══ Records supplied ══

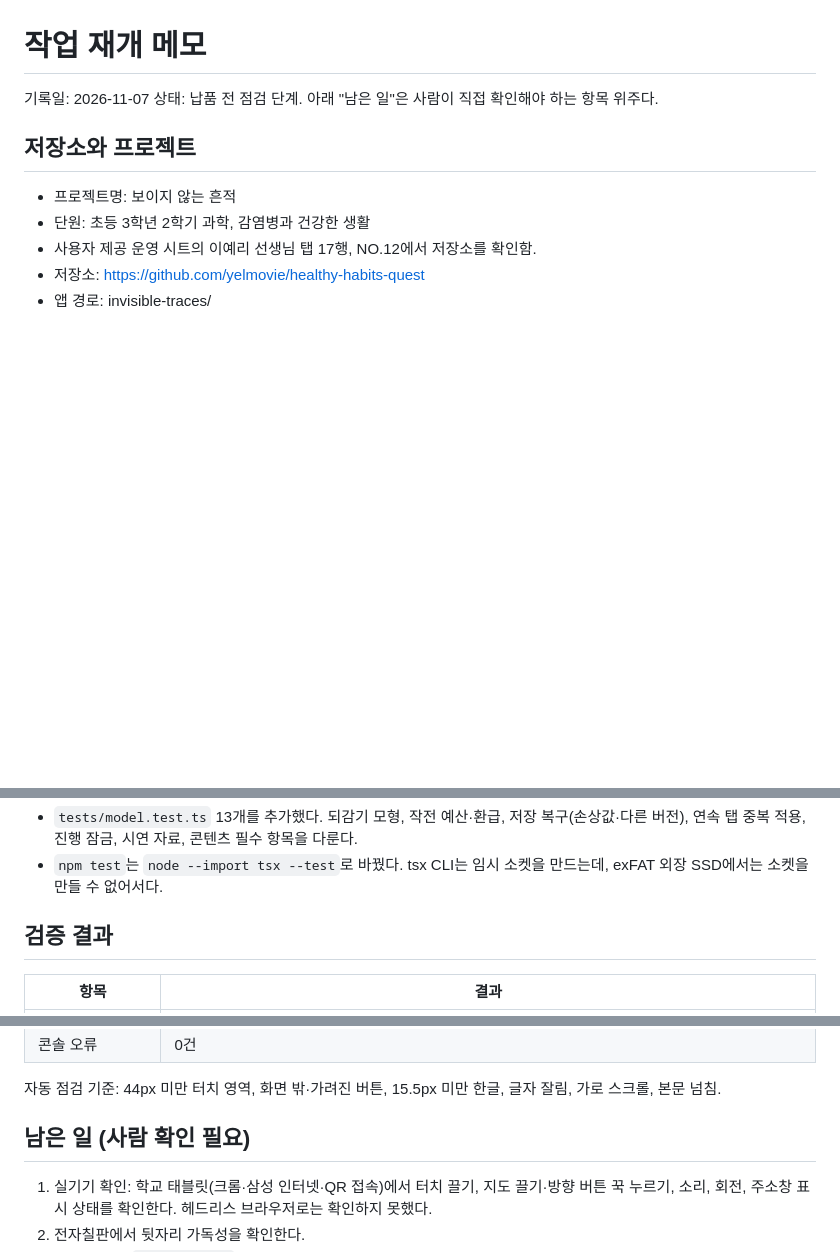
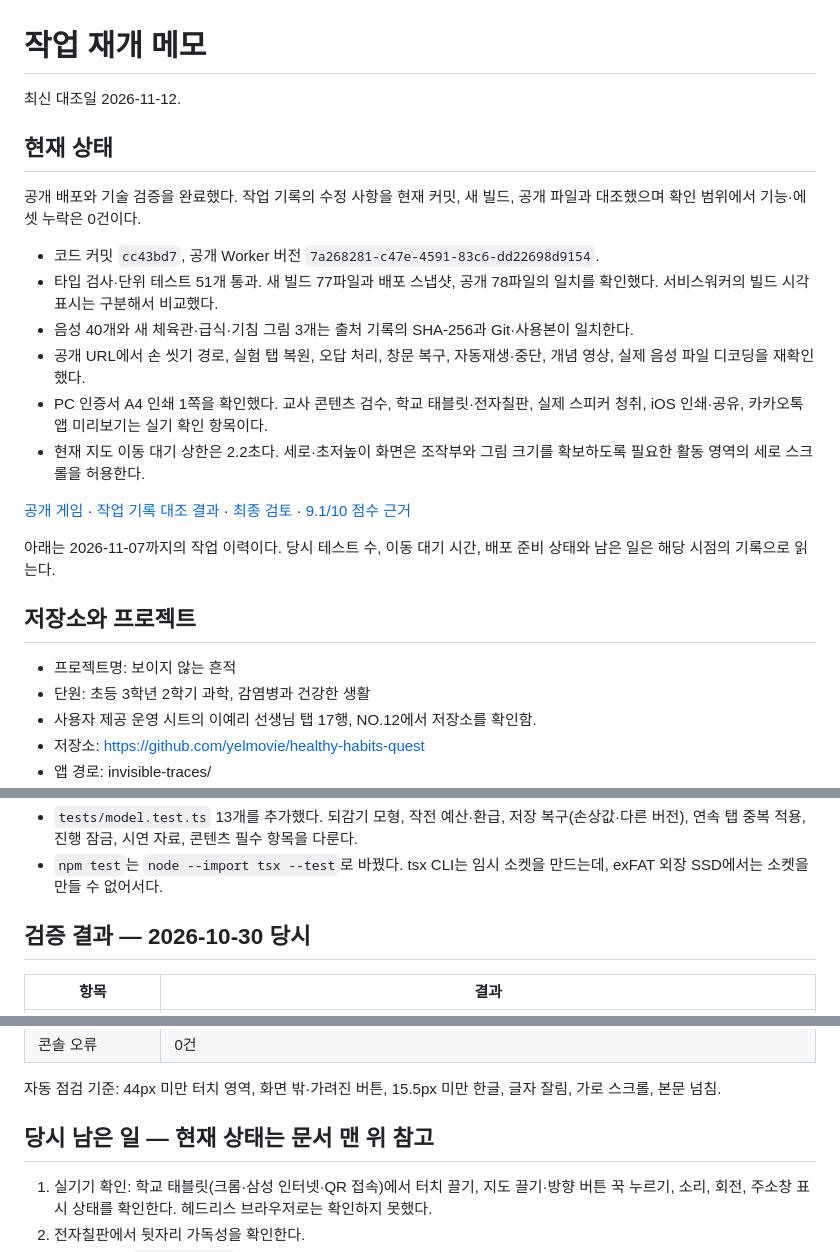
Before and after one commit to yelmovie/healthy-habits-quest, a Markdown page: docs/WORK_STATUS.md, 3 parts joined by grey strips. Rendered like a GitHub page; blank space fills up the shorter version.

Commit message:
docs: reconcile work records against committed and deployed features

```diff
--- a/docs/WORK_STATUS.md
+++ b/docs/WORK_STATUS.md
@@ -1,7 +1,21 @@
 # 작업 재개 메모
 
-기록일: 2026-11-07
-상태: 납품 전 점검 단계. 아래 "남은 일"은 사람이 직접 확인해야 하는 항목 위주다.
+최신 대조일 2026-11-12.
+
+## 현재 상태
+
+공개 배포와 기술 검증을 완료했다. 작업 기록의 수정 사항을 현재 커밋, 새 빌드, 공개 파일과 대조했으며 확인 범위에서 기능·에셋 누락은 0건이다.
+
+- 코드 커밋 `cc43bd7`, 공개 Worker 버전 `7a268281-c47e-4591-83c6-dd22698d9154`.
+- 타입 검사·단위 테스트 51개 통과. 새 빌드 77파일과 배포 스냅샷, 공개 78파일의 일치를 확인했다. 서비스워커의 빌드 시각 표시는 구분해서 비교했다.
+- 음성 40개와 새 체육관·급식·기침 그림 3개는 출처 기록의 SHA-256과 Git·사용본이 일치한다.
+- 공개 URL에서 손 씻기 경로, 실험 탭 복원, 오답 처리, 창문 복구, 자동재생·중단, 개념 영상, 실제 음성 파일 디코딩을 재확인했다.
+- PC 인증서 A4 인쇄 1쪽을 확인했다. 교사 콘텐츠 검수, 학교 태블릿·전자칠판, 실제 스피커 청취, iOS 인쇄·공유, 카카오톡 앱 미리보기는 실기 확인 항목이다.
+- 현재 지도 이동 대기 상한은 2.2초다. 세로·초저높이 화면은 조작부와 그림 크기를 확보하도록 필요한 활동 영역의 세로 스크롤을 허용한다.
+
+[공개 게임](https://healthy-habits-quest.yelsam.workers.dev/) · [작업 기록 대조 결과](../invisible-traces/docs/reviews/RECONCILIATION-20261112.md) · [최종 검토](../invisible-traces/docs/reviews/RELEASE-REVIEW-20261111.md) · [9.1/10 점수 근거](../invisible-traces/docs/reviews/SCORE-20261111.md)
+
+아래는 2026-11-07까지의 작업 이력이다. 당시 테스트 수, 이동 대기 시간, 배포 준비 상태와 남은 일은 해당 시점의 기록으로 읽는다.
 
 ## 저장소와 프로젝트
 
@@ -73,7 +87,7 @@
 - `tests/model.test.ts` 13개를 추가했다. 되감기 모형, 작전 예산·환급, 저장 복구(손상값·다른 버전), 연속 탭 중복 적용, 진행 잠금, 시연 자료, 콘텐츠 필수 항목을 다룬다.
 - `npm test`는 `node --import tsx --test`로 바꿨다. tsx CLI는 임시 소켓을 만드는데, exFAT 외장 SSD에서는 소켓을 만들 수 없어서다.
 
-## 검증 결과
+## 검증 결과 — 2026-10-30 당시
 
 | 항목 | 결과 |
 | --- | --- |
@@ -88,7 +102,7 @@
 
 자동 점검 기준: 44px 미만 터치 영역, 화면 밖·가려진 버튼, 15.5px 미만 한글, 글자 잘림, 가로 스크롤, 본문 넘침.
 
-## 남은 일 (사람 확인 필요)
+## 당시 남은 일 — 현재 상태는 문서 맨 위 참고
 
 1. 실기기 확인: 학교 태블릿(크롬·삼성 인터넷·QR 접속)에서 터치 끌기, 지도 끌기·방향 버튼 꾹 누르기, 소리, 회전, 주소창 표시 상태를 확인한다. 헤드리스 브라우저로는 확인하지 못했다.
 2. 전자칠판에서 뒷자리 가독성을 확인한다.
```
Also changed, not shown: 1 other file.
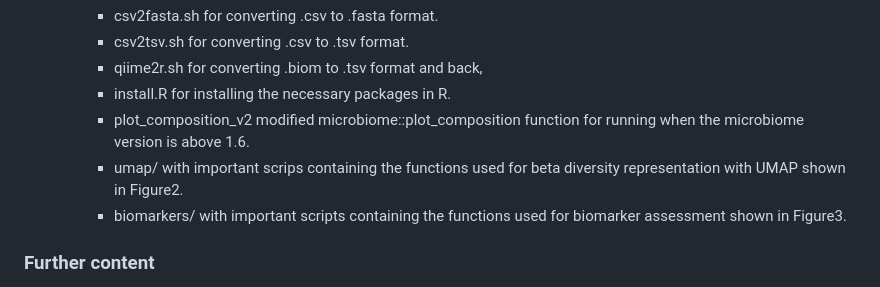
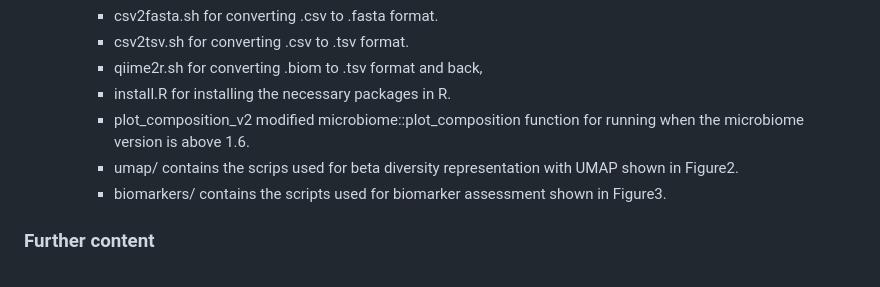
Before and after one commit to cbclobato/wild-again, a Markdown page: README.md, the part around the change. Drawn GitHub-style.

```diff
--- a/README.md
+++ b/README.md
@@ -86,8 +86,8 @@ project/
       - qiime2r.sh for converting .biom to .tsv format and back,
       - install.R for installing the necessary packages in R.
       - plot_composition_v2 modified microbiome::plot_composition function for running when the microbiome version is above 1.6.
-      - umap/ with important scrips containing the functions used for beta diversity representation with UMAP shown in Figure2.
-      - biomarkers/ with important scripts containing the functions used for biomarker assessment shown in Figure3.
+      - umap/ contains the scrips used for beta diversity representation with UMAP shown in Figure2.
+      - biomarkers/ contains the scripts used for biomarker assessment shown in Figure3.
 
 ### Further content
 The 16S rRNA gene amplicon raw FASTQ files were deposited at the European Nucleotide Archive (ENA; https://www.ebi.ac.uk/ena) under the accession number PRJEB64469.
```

═══

### Requirement
Everything in the listing must be restated word for word, except for the pictures.

### Finished task
Before and after one commit to yelmovie/healthy-habits-quest, a Markdown page: docs/WORK_STATUS.md, 3 parts joined by grey strips. Rendered like a GitHub page; blank space fills up the shorter version.

Commit message:
docs: reconcile work records against committed and deployed features

```diff
--- a/docs/WORK_STATUS.md
+++ b/docs/WORK_STATUS.md
@@ -1,7 +1,21 @@
 # 작업 재개 메모
 
-기록일: 2026-11-07
-상태: 납품 전 점검 단계. 아래 "남은 일"은 사람이 직접 확인해야 하는 항목 위주다.
+최신 대조일 2026-11-12.
+
+## 현재 상태
+
+공개 배포와 기술 검증을 완료했다. 작업 기록의 수정 사항을 현재 커밋, 새 빌드, 공개 파일과 대조했으며 확인 범위에서 기능·에셋 누락은 0건이다.
+
+- 코드 커밋 `cc43bd7`, 공개 Worker 버전 `7a268281-c47e-4591-83c6-dd22698d9154`.
+- 타입 검사·단위 테스트 51개 통과. 새 빌드 77파일과 배포 스냅샷, 공개 78파일의 일치를 확인했다. 서비스워커의 빌드 시각 표시는 구분해서 비교했다.
+- 음성 40개와 새 체육관·급식·기침 그림 3개는 출처 기록의 SHA-256과 Git·사용본이 일치한다.
+- 공개 URL에서 손 씻기 경로, 실험 탭 복원, 오답 처리, 창문 복구, 자동재생·중단, 개념 영상, 실제 음성 파일 디코딩을 재확인했다.
+- PC 인증서 A4 인쇄 1쪽을 확인했다. 교사 콘텐츠 검수, 학교 태블릿·전자칠판, 실제 스피커 청취, iOS 인쇄·공유, 카카오톡 앱 미리보기는 실기 확인 항목이다.
+- 현재 지도 이동 대기 상한은 2.2초다. 세로·초저높이 화면은 조작부와 그림 크기를 확보하도록 필요한 활동 영역의 세로 스크롤을 허용한다.
+
+[공개 게임](https://healthy-habits-quest.yelsam.workers.dev/) · [작업 기록 대조 결과](../invisible-traces/docs/reviews/RECONCILIATION-20261112.md) · [최종 검토](../invisible-traces/docs/reviews/RELEASE-REVIEW-20261111.md) · [9.1/10 점수 근거](../invisible-traces/docs/reviews/SCORE-20261111.md)
+
+아래는 2026-11-07까지의 작업 이력이다. 당시 테스트 수, 이동 대기 시간, 배포 준비 상태와 남은 일은 해당 시점의 기록으로 읽는다.
 
 ## 저장소와 프로젝트
 
@@ -73,7 +87,7 @@
 - `tests/model.test.ts` 13개를 추가했다. 되감기 모형, 작전 예산·환급, 저장 복구(손상값·다른 버전), 연속 탭 중복 적용, 진행 잠금, 시연 자료, 콘텐츠 필수 항목을 다룬다.
 - `npm test`는 `node --import tsx --test`로 바꿨다. tsx CLI는 임시 소켓을 만드는데, exFAT 외장 SSD에서는 소켓을 만들 수 없어서다.
 
-## 검증 결과
+## 검증 결과 — 2026-10-30 당시
 
 | 항목 | 결과 |
 | --- | --- |
@@ -88,7 +102,7 @@
 
 자동 점검 기준: 44px 미만 터치 영역, 화면 밖·가려진 버튼, 15.5px 미만 한글, 글자 잘림, 가로 스크롤, 본문 넘침.
 
-## 남은 일 (사람 확인 필요)
+## 당시 남은 일 — 현재 상태는 문서 맨 위 참고
 
 1. 실기기 확인: 학교 태블릿(크롬·삼성 인터넷·QR 접속)에서 터치 끌기, 지도 끌기·방향 버튼 꾹 누르기, 소리, 회전, 주소창 표시 상태를 확인한다. 헤드리스 브라우저로는 확인하지 못했다.
 2. 전자칠판에서 뒷자리 가독성을 확인한다.
```
Also changed, not shown: 1 other file.
Before and after one commit to cbclobato/wild-again, a Markdown page: README.md, the part around the change. Drawn GitHub-style.

```diff
--- a/README.md
+++ b/README.md
@@ -86,8 +86,8 @@ project/
       - qiime2r.sh for converting .biom to .tsv format and back,
       - install.R for installing the necessary packages in R.
       - plot_composition_v2 modified microbiome::plot_composition function for running when the microbiome version is above 1.6.
-      - umap/ with important scrips containing the functions used for beta diversity representation with UMAP shown in Figure2.
-      - biomarkers/ with important scripts containing the functions used for biomarker assessment shown in Figure3.
+      - umap/ contains the scrips used for beta diversity representation with UMAP shown in Figure2.
+      - biomarkers/ contains the scripts used for biomarker assessment shown in Figure3.
 
 ### Further content
 The 16S rRNA gene amplicon raw FASTQ files were deposited at the European Nucleotide Archive (ENA; https://www.ebi.ac.uk/ena) under the accession number PRJEB64469.
```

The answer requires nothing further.